* TASK REQUIREMENTS
Which lines of the data below hold "config"? Copy each of them.

[Excerpts from a dataset]
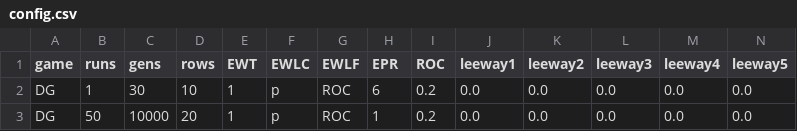
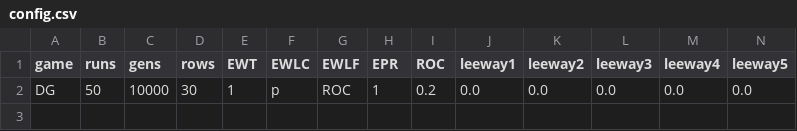
Before and after one commit to EvanORiordan/evoUG2, a CSV file: config.csv, drawn as a sheet; only a part is shown; removed rows and columns are numbered as before the commit, all else as after; rows hold the shown columns only; the diff names each change by its address in the sheet, - before the commit and + after, or states it on an @@ line.

```diff
--- a/config.csv
+++ b/config.csv
-row 2: DG | 1 | 30 | 10 | 1 | p | ROC | 6 | 0.2 | 0.0 | 0.0 | 0.0 | 0.0 | 0.0
-D2 (rows): 20
+D2 (rows): 30
```
Also changed, not shown: 1 other file.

* RESPONSE AREA
Before and after one commit to EvanORiordan/evoUG2, a CSV file: config.csv, drawn as a sheet; only a part is shown; removed rows and columns are numbered as before the commit, all else as after; rows hold the shown columns only; the diff names each change by its address in the sheet, - before the commit and + after, or states it on an @@ line.
--- a/config.csv
+++ b/config.csv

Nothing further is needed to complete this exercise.